Michelle Vaughan produced “100 Tweets” from September 2010 – June 2011. This is a hand typeset letterpress project printed at The Arm in Williamsburg, Brooklyn.
For “100 Tweets”, Vaughan spent months combing her Twitter feed in search of 100 comments which fit into her vision of the project as a whole. In the beginning, she collected snarky, throw-away tweets mostly centered on banal and mundane comments. This eventually evolved into a more personal project, as she looked for tweets which mirrored her own opinions and thoughts, but were well-executed by the author. “100 Tweets” also records pockets of time and history in short observations.

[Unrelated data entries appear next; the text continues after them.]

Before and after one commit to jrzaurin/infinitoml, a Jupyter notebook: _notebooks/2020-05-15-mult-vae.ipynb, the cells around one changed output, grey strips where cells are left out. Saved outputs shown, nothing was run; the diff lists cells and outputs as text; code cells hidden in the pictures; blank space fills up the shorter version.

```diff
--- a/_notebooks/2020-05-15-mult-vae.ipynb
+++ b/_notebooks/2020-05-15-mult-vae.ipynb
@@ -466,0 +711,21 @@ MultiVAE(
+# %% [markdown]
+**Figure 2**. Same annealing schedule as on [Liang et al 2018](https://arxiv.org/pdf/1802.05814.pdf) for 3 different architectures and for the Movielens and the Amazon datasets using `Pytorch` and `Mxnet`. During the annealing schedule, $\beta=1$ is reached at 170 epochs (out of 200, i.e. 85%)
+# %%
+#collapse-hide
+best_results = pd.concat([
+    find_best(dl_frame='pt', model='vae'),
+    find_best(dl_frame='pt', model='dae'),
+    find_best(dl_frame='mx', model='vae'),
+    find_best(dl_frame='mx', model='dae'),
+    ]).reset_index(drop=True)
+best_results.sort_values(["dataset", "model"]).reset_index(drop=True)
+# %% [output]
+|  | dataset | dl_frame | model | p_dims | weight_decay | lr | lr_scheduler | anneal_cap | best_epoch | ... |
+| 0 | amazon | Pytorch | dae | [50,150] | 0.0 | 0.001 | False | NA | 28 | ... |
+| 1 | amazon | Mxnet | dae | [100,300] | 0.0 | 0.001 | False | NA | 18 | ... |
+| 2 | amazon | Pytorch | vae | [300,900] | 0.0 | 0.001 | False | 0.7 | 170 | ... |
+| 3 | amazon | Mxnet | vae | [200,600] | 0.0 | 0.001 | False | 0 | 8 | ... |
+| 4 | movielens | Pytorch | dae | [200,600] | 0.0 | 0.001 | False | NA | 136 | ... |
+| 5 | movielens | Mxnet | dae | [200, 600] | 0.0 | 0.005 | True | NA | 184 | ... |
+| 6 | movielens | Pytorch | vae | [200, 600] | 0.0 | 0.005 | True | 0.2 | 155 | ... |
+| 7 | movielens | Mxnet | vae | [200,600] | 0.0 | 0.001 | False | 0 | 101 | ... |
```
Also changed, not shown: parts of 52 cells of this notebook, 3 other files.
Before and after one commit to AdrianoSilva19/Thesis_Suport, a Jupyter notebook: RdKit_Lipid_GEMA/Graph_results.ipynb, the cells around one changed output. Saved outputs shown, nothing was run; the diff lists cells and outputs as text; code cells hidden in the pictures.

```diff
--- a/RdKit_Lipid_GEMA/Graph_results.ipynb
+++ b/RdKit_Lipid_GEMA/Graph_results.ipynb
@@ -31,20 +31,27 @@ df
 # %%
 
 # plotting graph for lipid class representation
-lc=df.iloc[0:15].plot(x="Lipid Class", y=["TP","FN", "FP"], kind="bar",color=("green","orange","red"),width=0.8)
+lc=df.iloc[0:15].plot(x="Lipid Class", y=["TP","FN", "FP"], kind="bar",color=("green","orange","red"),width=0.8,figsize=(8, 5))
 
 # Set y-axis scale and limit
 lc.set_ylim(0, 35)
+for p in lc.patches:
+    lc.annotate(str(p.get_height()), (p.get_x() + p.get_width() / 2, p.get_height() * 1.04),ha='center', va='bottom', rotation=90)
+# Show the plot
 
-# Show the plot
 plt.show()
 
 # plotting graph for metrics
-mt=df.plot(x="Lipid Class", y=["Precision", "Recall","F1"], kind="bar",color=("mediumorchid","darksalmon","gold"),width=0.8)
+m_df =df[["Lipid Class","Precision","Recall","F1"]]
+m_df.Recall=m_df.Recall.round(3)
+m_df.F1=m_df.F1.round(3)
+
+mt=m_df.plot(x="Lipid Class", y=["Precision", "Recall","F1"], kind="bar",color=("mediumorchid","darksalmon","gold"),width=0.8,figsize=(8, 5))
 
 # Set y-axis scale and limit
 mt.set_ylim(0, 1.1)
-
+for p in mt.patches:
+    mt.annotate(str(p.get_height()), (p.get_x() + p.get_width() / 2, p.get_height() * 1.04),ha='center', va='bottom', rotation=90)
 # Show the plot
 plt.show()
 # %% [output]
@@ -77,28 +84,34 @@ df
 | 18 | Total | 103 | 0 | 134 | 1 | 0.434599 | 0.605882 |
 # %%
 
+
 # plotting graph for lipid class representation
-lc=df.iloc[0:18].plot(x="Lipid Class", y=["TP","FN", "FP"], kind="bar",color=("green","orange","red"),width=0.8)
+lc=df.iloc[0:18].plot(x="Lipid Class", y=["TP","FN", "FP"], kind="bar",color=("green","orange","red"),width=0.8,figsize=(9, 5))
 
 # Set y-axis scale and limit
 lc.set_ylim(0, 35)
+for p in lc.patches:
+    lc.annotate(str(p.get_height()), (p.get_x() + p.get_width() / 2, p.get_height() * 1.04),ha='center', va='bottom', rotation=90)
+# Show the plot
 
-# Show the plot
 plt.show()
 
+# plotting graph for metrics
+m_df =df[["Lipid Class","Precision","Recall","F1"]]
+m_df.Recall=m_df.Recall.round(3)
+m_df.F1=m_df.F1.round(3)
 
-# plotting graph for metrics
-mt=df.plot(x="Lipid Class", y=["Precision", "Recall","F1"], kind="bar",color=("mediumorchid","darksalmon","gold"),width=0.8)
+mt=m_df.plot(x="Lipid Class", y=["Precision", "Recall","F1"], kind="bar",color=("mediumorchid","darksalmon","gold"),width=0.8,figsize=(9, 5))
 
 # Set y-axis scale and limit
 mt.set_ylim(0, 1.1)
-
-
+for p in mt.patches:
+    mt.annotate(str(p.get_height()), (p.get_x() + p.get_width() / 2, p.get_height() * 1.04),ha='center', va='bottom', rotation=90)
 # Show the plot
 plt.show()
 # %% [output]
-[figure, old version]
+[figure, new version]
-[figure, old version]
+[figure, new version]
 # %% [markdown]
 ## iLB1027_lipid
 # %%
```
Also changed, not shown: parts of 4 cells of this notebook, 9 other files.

Vaughan says that the process “was laborious but satisfying.” She followed a strict formal layout and borrowed artist Gerhard Richter’s method of selecting random colors for his grid paintings. The colors in “100 Tweets” were generated via the website random.org, and no two are alike. Colors were grouped together in tones. The yin to Twitter’s high-tech speed is the yang of hand typesetting, it can be long and slow. All together “100 Tweets” hit over 250 hours on the press.